- When an employee or an employee’s partner gives birth and need to provide newborn care
- When an employee newly adopts a child or receives a new foster child into the home
- The employee suffers from a severe health issue, which must render the employee unable to perform essential job functions
- The employee needs to care for a child, parent, or spouse who has a diagnosis of a serious health condition
What Health Issues Constitute a Serious Health Condition?
A serious health condition means an injury, illness, impairment, or mental or physical condition. The condition must involve either medical care that is inpatient or continuing treatment by a health care provider. The FMLA recognizes the following conditions as serious health conditions:
- Inpatient Care
Inpatient care constitutes a serious health condition under FMLA. Inpatient care means an overnight stay at a hospital, residential care facility, hospice or another medical care facility
- Three Days of Incapacity With Continuing Treatment
Someone who is incapacitated for over three consecutive days and is receiving continuing medical treatment by a health care provider has a serious health condition under the FMLA. Incapacitated means the person is unable to perform typical daily activities such as going to work or school.
- Pregnancy Does Constitute A Serious Health Condition Under the FMLA
Employees who are pregnant can take up to 12 weeks of unpaid leave. Pregnant employees can legally take unpaid leave even if they can still work and perform their regular daily activities. Eligible pregnant employees do not need to suffer from medical complications to use FMLA to take time off of work for routine medical appointments.
- Chronic Serious Medical Conditions
Conditions that might qualify as the FMLA covers chronic conditions. Chronic serious medical conditions might include epilepsy, diabetes, and asthma. A severe chronic health condition does not necessarily need to happen to qualify continually. The condition can result in episodic incapacity and fall under the category of chronic disease.
- Long-term or Permanent Incapacity
An employee who is or who will become permanently incapacitated for an extended period has a serious health condition under the FMLA. Advanced ALS, Alzheimer’s disease, and terminal cancer may be examples of this type of serious health condition.
Which Employees Does the FMLA Cover?
An employer must have 50 or more employees who work within 75 miles of the employee’s place of employment. Or, the employer must be a public agency.
The employee needs to have worked at a minimum of 1,250 hours within the last 12 months for the employer. This provision excludes some employees who are part-time and newer employees from protection under the FMLA.
Provisions for Military Families
The FMLA recognizes the unique challenges that military families face.
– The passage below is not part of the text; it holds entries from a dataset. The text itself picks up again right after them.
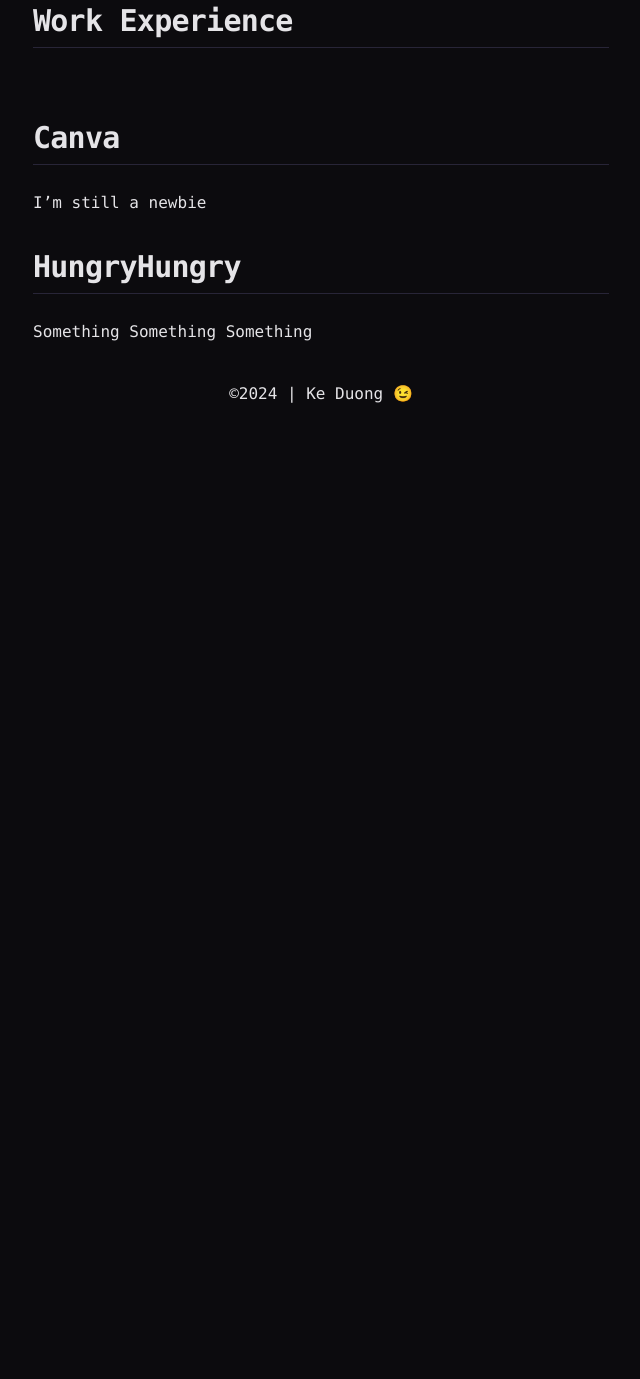
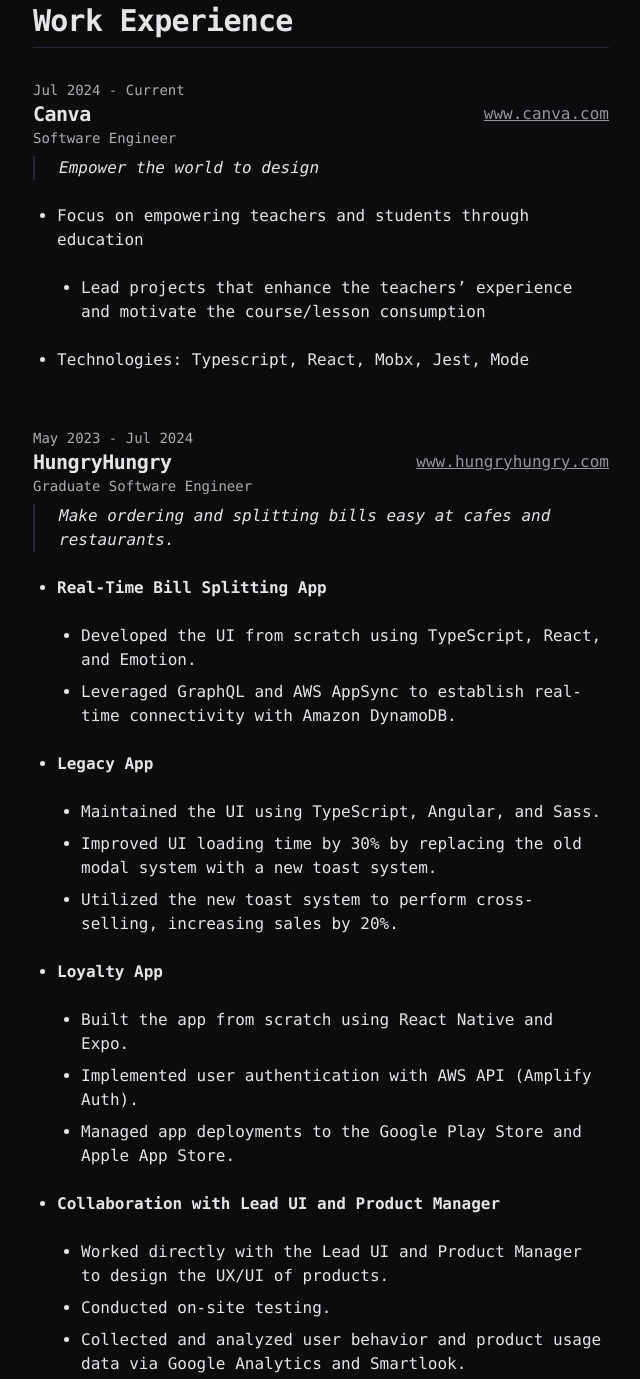
Before and after one commit to keduong33/my-portfolio, an Astro site: page /work-experience in a window 1280 px wide. Shown: the part 93-1472 px from the top of the page, without its empty margins (319-959 px from the left). Before the commit the page ends 800 px from the top, so only its background shows below. Built offline with nearby package versions, Linux system fonts and the light colour scheme; Astro itself is replaced by a stand-in of ours.

Commit message:
add info for job

```diff
--- /dev/null
+++ b/src/content/work-experience/canva.md
@@ -0,0 +1,11 @@
+---
+company: "Canva"
+role: "Software Engineer"
+dateStart: 2024-07
+dateEnd: "Current"
+url: "https://www.canva.com"
+summary: "Empower the world to design"
+---
+- Focus on empowering teachers and students through education
+  - Lead projects that enhance the teachers' experience and motivate the course/lesson consumption
+- Technologies: Typescript, React, Mobx, Jest, Mode
--- /dev/null
+++ b/src/content/work-experience/hungry-hungry.md
@@ -0,0 +1,27 @@
+---
+company: "HungryHungry"
+role: "Graduate Software Engineer"
+dateStart: 2023-5
+dateEnd: 2024-7
+url: "https://www.hungryhungry.com"
+summary: "Make ordering and splitting bills easy at cafes and restaurants."
+---
+- **Real-Time Bill Splitting App**
+  - Developed the UI from scratch using TypeScript, React, and Emotion.
+  - Leveraged GraphQL and AWS AppSync to establish real-time connectivity with Amazon DynamoDB.
+
+* **Legacy App**
+  * Maintained the UI using TypeScript, Angular, and Sass.
+  * Improved UI loading time by 30% by replacing the old modal system with a new toast system.
+  * Utilized the new toast system to perform cross-selling, increasing sales by 20%.
+* **Loyalty App**
+  * Built the app from scratch using React Native and Expo.
+  * Implemented user authentication with AWS API (Amplify Auth).
+  * Managed app deployments to the Google Play Store and Apple App Store.
+* **Collaboration with Lead UI and Product Manager**
+  * Worked directly with the Lead UI and Product Manager to design the UX/UI of products.
+  * Conducted on-site testing.
+  * Collected and analyzed user behavior and product usage data via Google Analytics and Smartlook.
+* Wrote unit tests and integration/behavioral tests for UI components with Vitest and Jasmine.
+* Maintained the UI component library in Storybook.
+* Utilized Bitbucket and Buildkite as version control and CI/CD tools for development and deployment processes.
--- a/src/content/work-experiences/canva.md
+++ /dev/null
@@ -1,9 +0,0 @@
----
-company: "Canva"
-role: "Software Engineer"
-dateStart: 2024-07
-dateEnd: "Current"
-url: "https://www.canva.com/"
-summary: "Empower students and teachers through education"
----
-I'm still a newbie
--- a/src/content/work-experiences/hungry-hungry.md
+++ /dev/null
@@ -1,9 +0,0 @@
----
-company: "HungryHungry"
-role: "Graduate Software Engineer"
-dateStart: 2023-5
-dateEnd: 2024-7
-url: "https://www.hungryhungry.com/"
-summary: "Make ordering and splitting bills easy at cafes and restaurants."
----
-Something Something Something
--- a/src/lib/utils.ts
+++ b/src/lib/utils.ts
@@ -23,3 +23,7 @@ export function dateRange(startDate: Date, endDate?: Date | string): string {
 
   return `${startMonth} ${startYear} - ${endMonth} ${endYear}`;
 }
+
+export function shortenUrl(url: string): string {
+  return url.replace(/^https?\:\/\//i, "");
+}
--- a/src/pages/work-experience/index.astro
+++ b/src/pages/work-experience/index.astro
@@ -2,8 +2,9 @@
 import { getCollection } from "astro:content";
 import { WORK_EXPERIENCE } from "../../consts";
 import Page from "../../layouts/Page.astro";
+import { dateRange, shortenUrl } from "../../lib/utils";
 
-const collection = (await getCollection("work-experiences")).sort(
+const collection = (await getCollection("work-experience")).sort(
   (a, b) =>
     new Date(b.data.dateStart).valueOf() - new Date(a.data.dateStart).valueOf()
 );
@@ -16,17 +17,31 @@ const workExperiences = await Promise.all(
 ---
 
 <Page page={WORK_EXPERIENCE}>
+  <section>
     <h2>{WORK_EXPERIENCE.title}</h2>
     <ul class="flex flex-col space-y-8 list-none ml-0">
       {
-      workExperiences.map((work) => (
+        workExperiences.map((workExperience) => (
           <li>
             <article>
-            <h2>{work.company}</h2>
-            <work.Content />
+              <div class="text-sm opacity-75">
+                {dateRange(workExperience.dateStart, workExperience.dateEnd)}
+              </div>
+              <div class="flex items-center justify-between">
+                <h4>{workExperience.company}</h4>
+                {workExperience.url && (
+                  <a href={workExperience.url}>
+                    {shortenUrl(workExperience.url)}
+                  </a>
+                )}
+              </div>
+              <div class="text-sm opacity-75">{workExperience.role}</div>
+              <blockquote class="mt-2">{workExperience.summary}</blockquote>
+              <workExperience.Content />
             </article>
           </li>
         ))
       }
     </ul>
+  </section>
 </Page>
--- a/src/styles/globals.css
+++ b/src/styles/globals.css
@@ -103,6 +103,9 @@
   a {
     @apply underline text-muted-foreground hover:text-foreground;
   }
+  code {
+    @apply relative rounded bg-muted px-[0.3rem] py-[0.2rem] font-mono text-sm font-semibold;
+  }
   .container {
     @apply !max-w-screen-sm;
   }
```
Lines whose indentation alone changed are shown as unchanged.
An employer must grant an employee up to 12 workweeks of job-protected, unpaid leave. Qualified employees may use this leave to take care of issues related to military deployment. Eligible employees include the spouse, child, parent, or next of kin of a service member.
An employer must award leave so that the employee can address common issues related to a service member serving a foreign military deployment. For example, employers must give qualified employees leave to attend functions sponsored by the military, make legal and financial arrangements before deployment, and arrange for childcare.
The FMLA and Military Caregiver Leave
If you are a parent, spouse, child, or next of kin of a covered military service member, you may legally take up to 26 workweeks of family medical leave to care for the servicemember. The service member needs to be undergoing medical treatment, therapy, recuperation, or outpatient medical treatment for an injury that occurred or became worse during a deployment. A covered servicemember is any member of the U.S. Armed Forces, National Guard, or Reserves.
Contact Our New York City FMLA Attorney
The Lipsky Lowe LLP employment law attorneys have in-depth knowledge of the FMLA. We will use our employment law experience to fight for your rights as an employee or an employer under federal law. If your employer terminated your employment or discriminated against you for taking unpaid leave under the FMLA, please contact our law firm.
Conversely, are you are an employer who is unsure about whether you must provide unpaid leave to your employees under the FMLA? Do you employ many military spouses who may face their spouse’s military deployment? Our employment law attorneys will sit down and listen to all of the facts of your unique case. We will thoughtfully advise you of your rights under the FMLA. Contact the New York FMLA attorneys at Lipsky Lowe LLP to set up a free consultation.